Extracted data entries
********
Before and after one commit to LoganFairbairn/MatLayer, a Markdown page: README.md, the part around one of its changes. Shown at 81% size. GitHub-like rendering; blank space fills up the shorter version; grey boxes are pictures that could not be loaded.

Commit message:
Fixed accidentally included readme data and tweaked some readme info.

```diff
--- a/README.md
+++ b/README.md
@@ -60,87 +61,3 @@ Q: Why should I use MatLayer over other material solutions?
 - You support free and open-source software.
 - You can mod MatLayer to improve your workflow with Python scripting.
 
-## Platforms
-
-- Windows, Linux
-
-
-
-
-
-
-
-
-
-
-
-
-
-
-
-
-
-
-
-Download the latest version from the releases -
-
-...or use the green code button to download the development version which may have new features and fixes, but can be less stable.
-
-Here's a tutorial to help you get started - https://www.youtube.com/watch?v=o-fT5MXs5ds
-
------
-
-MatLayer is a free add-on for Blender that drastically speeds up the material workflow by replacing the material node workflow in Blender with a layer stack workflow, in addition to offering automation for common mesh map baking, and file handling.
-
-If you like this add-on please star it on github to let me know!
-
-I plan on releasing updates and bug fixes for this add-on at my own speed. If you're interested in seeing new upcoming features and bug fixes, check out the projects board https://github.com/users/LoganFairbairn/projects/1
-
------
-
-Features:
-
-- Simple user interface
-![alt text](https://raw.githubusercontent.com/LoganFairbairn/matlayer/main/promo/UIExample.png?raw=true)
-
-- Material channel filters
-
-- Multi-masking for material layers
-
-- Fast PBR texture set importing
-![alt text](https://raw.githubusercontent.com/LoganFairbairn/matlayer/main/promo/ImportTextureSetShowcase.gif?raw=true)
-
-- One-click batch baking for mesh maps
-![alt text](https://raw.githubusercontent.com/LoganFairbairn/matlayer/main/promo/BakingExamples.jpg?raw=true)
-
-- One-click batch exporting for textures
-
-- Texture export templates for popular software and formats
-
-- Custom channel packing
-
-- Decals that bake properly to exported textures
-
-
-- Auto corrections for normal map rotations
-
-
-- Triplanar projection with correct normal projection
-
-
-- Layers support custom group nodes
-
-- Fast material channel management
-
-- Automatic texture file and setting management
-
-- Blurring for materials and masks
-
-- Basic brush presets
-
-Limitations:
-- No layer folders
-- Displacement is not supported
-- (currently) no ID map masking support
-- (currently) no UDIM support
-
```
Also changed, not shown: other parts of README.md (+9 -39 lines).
********
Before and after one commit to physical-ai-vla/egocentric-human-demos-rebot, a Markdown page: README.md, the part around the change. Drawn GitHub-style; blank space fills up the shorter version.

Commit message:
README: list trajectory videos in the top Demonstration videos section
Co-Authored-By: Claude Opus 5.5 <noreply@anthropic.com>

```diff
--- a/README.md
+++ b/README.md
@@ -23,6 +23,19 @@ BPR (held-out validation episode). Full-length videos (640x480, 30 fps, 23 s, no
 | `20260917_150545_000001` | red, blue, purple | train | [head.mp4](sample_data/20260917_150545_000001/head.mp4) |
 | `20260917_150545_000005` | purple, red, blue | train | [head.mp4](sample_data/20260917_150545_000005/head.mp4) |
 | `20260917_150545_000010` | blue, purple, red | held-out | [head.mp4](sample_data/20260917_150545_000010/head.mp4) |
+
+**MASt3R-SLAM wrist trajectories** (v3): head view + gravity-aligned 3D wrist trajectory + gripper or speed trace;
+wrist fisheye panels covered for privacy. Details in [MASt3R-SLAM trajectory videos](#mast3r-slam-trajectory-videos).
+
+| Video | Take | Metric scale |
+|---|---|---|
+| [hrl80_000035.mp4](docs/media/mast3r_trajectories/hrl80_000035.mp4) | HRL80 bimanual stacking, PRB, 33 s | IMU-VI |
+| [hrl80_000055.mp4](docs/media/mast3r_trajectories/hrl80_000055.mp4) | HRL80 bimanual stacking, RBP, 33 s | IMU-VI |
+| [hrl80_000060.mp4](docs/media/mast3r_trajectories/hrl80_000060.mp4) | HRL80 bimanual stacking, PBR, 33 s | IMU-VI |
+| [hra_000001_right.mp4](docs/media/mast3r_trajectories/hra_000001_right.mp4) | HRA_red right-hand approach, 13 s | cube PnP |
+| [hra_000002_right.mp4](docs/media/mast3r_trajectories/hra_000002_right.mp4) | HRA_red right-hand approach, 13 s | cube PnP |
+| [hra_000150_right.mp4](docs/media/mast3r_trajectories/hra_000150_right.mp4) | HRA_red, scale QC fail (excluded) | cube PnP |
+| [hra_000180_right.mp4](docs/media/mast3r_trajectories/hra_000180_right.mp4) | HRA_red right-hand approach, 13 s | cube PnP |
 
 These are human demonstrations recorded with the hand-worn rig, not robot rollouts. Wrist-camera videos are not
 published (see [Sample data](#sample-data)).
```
********
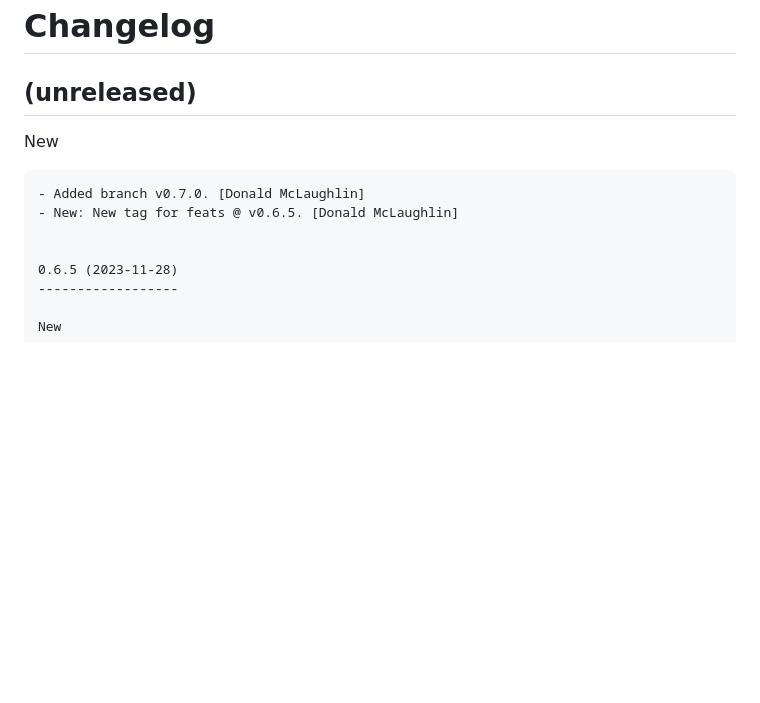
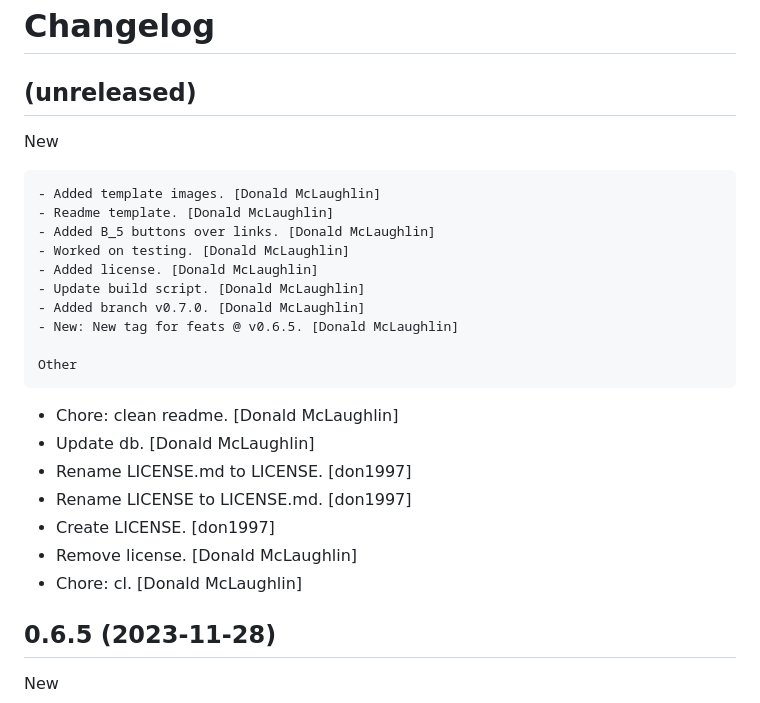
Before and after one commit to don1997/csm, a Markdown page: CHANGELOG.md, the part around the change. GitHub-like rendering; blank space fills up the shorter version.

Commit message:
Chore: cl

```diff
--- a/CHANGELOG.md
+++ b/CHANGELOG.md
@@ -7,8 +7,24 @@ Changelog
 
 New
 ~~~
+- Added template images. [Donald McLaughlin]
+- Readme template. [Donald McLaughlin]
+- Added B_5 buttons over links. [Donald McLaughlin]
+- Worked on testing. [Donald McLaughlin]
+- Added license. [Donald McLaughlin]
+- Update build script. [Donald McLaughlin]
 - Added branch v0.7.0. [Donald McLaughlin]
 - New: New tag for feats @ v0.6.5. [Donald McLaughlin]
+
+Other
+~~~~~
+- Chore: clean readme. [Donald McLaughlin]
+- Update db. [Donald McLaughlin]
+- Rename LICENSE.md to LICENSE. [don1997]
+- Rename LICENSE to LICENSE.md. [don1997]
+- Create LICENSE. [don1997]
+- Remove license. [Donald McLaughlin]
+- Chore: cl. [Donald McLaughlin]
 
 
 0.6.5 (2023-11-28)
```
********
WHAT IS EXPECTED = Lines with "media" in the records above: copy every one of them.

TASK RESULT =
+| [hrl80_000035.mp4](docs/media/mast3r_trajectories/hrl80_000035.mp4) | HRL80 bimanual stacking, PRB, 33 s | IMU-VI |
+| [hrl80_000055.mp4](docs/media/mast3r_trajectories/hrl80_000055.mp4) | HRL80 bimanual stacking, RBP, 33 s | IMU-VI |
+| [hrl80_000060.mp4](docs/media/mast3r_trajectories/hrl80_000060.mp4) | HRL80 bimanual stacking, PBR, 33 s | IMU-VI |
+| [hra_000001_right.mp4](docs/media/mast3r_trajectories/hra_000001_right.mp4) | HRA_red right-hand approach, 13 s | cube PnP |
+| [hra_000002_right.mp4](docs/media/mast3r_trajectories/hra_000002_right.mp4) | HRA_red right-hand approach, 13 s | cube PnP |
+| [hra_000150_right.mp4](docs/media/mast3r_trajectories/hra_000150_right.mp4) | HRA_red, scale QC fail (excluded) | cube PnP |
+| [hra_000180_right.mp4](docs/media/mast3r_trajectories/hra_000180_right.mp4) | HRA_red right-hand approach, 13 s | cube PnP |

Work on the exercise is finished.